● **Exercise instructions**: Please report every line from the material that contains the word "운영시간".
*** Supplied data ***
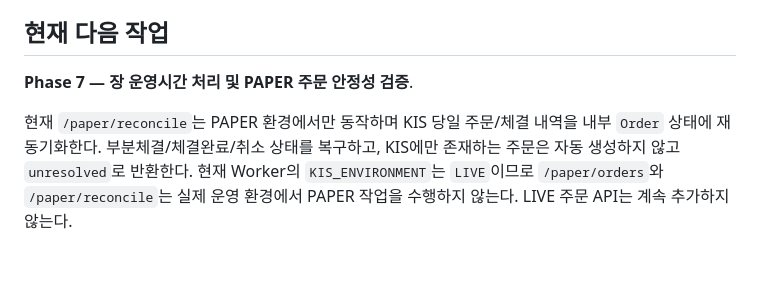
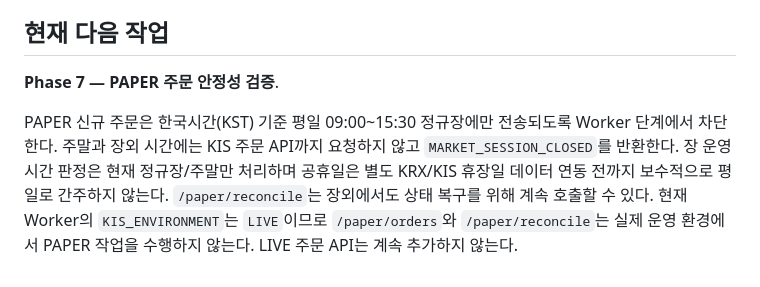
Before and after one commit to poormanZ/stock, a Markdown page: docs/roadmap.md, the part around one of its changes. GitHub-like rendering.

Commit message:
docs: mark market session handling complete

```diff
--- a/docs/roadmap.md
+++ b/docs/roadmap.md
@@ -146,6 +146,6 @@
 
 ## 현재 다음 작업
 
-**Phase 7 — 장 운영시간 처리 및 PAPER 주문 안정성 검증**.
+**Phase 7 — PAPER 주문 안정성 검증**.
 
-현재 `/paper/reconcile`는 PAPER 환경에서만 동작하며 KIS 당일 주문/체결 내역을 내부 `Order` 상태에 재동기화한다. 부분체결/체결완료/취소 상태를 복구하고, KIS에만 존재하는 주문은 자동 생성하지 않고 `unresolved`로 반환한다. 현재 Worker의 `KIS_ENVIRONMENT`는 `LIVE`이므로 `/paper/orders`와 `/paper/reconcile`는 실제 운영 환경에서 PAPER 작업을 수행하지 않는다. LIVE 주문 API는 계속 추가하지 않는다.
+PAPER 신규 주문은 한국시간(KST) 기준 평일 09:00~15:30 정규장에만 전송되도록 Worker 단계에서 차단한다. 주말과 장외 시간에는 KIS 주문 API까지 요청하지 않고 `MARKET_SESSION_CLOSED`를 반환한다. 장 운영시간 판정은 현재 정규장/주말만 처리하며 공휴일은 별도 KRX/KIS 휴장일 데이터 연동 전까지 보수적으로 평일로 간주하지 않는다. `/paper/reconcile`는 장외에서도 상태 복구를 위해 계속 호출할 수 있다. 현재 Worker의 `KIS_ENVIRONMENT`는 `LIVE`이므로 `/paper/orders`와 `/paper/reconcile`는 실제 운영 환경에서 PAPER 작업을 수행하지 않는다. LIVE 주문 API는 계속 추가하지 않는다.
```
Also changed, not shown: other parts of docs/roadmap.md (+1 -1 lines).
***
● **Result of this task**:
-**Phase 7 — 장 운영시간 처리 및 PAPER 주문 안정성 검증**.
+PAPER 신규 주문은 한국시간(KST) 기준 평일 09:00~15:30 정규장에만 전송되도록 Worker 단계에서 차단한다. 주말과 장외 시간에는 KIS 주문 API까지 요청하지 않고 `MARKET_SESSION_CLOSED`를 반환한다. 장 운영시간 판정은 현재 정규장/주말만 처리하며 공휴일은 별도 KRX/KIS 휴장일 데이터 연동 전까지 보수적으로 평일로 간주하지 않는다. `/paper/reconcile`는 장외에서도 상태 복구를 위해 계속 호출할 수 있다. 현재 Worker의 `KIS_ENVIRONMENT`는 `LIVE`이므로 `/paper/orders`와 `/paper/reconcile`는 실제 운영 환경에서 PAPER 작업을 수행하지 않는다. LIVE 주문 API는 계속 추가하지 않는다.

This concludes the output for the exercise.